Exercise description - Tally every line of the records below that includes "original", and reply with the total alone.
== Given entries
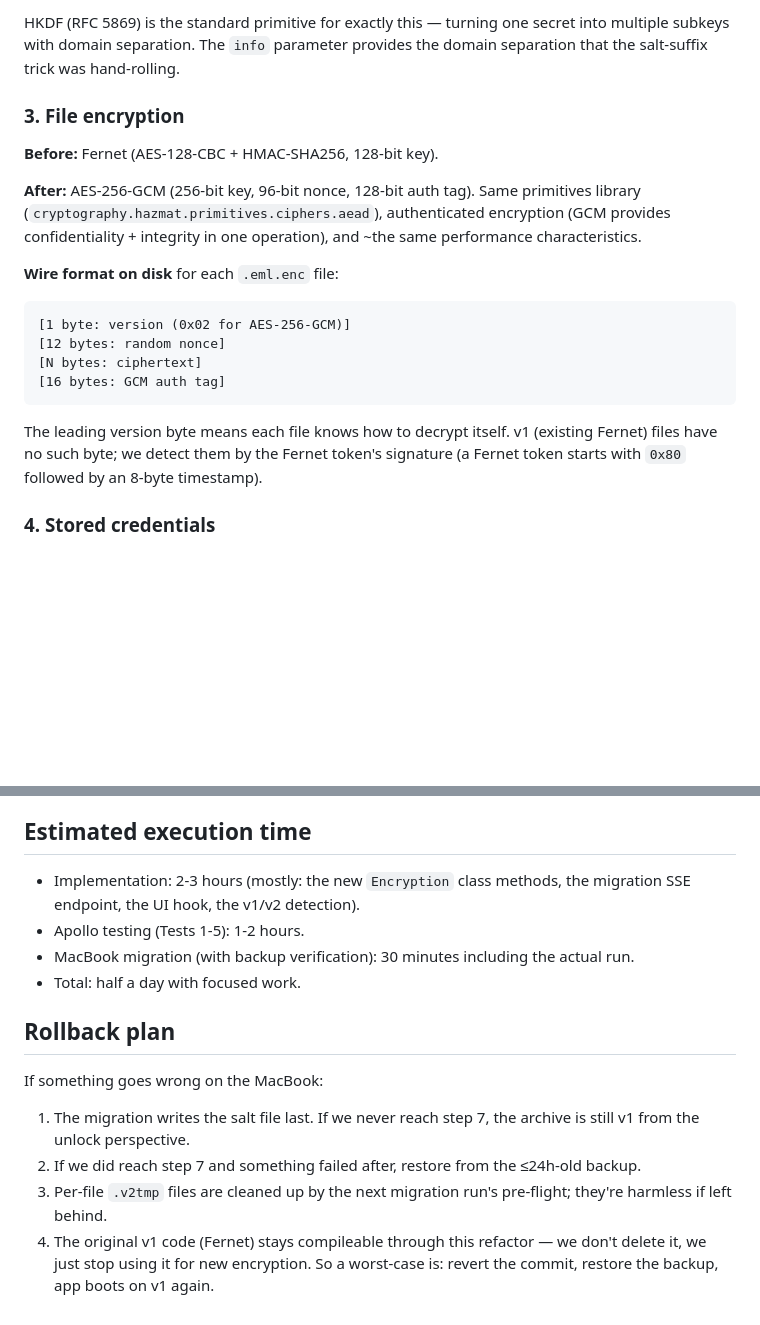
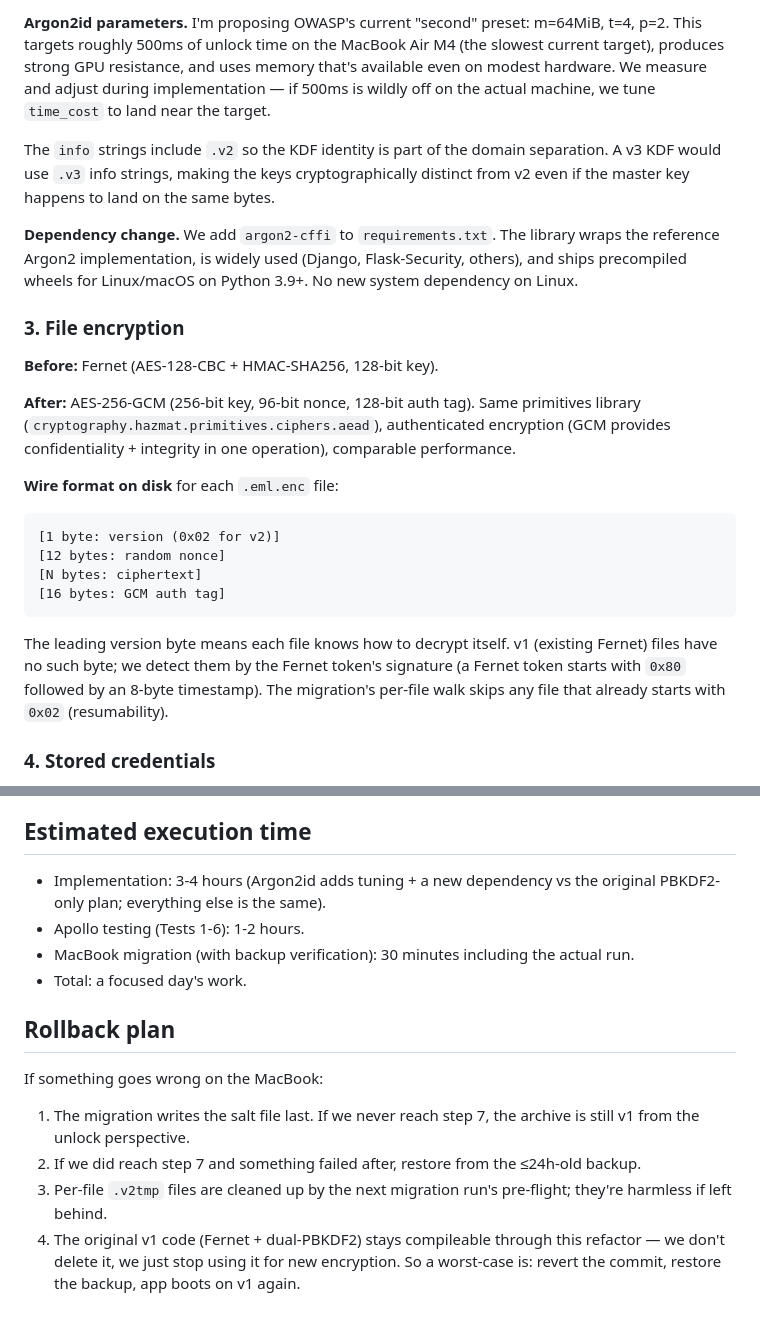
Before and after one commit to rsembera/mailrepo, a Markdown page: docs/Crypto_Refactor_Plan.md, 2 parts joined by grey strips. Rendered like a GitHub page; blank space fills up the shorter version.

````diff
--- a/docs/Crypto_Refactor_Plan.md
+++ b/docs/Crypto_Refactor_Plan.md
@@ -75,8 +97,21 @@ db_key     = HKDF(master_key, salt, info=b"mailrepo.db.v1",   length=32)    # co
 ```
 
-HKDF (RFC 5869) is the standard primitive for exactly this — turning one
-secret into multiple subkeys with domain separation. The `info` parameter
-provides the domain separation that the salt-suffix trick was hand-rolling.
+**Argon2id parameters.** I'm proposing OWASP's current "second" preset:
+m=64MiB, t=4, p=2. This targets roughly 500ms of unlock time on the
+MacBook Air M4 (the slowest current target), produces strong GPU
+resistance, and uses memory that's available even on modest hardware.
+We measure and adjust during implementation — if 500ms is wildly off on
+the actual machine, we tune `time_cost` to land near the target.
+
+The `info` strings include `.v2` so the KDF identity is part of the
+domain separation. A v3 KDF would use `.v3` info strings, making the
+keys cryptographically distinct from v2 even if the master key happens
+to land on the same bytes.
+
+**Dependency change.** We add `argon2-cffi` to `requirements.txt`. The
+library wraps the reference Argon2 implementation, is widely used
+(Django, Flask-Security, others), and ships precompiled wheels for
+Linux/macOS on Python 3.9+. No new system dependency on Linux.
 
 ### 3. File encryption
 
@@ -84,12 +119,12 @@ provides the domain separation that the salt-suffix trick was hand-rolling.
 
 **After:** AES-256-GCM (256-bit key, 96-bit nonce, 128-bit auth tag).
 Same primitives library (`cryptography.hazmat.primitives.ciphers.aead`),
-authenticated encryption (GCM provides confidentiality + integrity in one
-operation), and ~the same performance characteristics.
+authenticated encryption (GCM provides confidentiality + integrity in
+one operation), comparable performance.
 
 **Wire format on disk** for each `.eml.enc` file:
 ```
-[1 byte: version (0x02 for AES-256-GCM)]
+[1 byte: version (0x02 for v2)]
 [12 bytes: random nonce]
 [N bytes: ciphertext]
 [16 bytes: GCM auth tag]
@@ -98,7 +133,8 @@ operation), and ~the same performance characteristics.
 The leading version byte means each file knows how to decrypt itself.
 v1 (existing Fernet) files have no such byte; we detect them by the
 Fernet token's signature (a Fernet token starts with `0x80` followed by
-an 8-byte timestamp).
+an 8-byte timestamp). The migration's per-file walk skips any file that
+already starts with `0x02` (resumability).
 
 ### 4. Stored credentials
 
@@ -324,12 +380,12 @@ These are explicitly **not** part of this refactor:
 
 ## Estimated execution time
 
-- Implementation: 2-3 hours (mostly: the new `Encryption` class methods,
-  the migration SSE endpoint, the UI hook, the v1/v2 detection).
-- Apollo testing (Tests 1-5): 1-2 hours.
+- Implementation: 3-4 hours (Argon2id adds tuning + a new dependency
+  vs the original PBKDF2-only plan; everything else is the same).
+- Apollo testing (Tests 1-6): 1-2 hours.
 - MacBook migration (with backup verification): 30 minutes including
   the actual run.
-- Total: half a day with focused work.
+- Total: a focused day's work.
 
 ## Rollback plan
 
@@ -341,7 +397,7 @@ If something goes wrong on the MacBook:
    ≤24h-old backup.
 3. Per-file `.v2tmp` files are cleaned up by the next migration run's
    pre-flight; they're harmless if left behind.
-4. The original v1 code (Fernet) stays compileable through this
-   refactor — we don't delete it, we just stop using it for new
-   encryption. So a worst-case is: revert the commit, restore the
-   backup, app boots on v1 again.
+4. The original v1 code (Fernet + dual-PBKDF2) stays compileable
+   through this refactor — we don't delete it, we just stop using it
+   for new encryption. So a worst-case is: revert the commit, restore
+   the backup, app boots on v1 again.
````
Also changed, not shown: other parts of docs/Crypto_Refactor_Plan.md (+117 -75 lines).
====
Response to the task - 3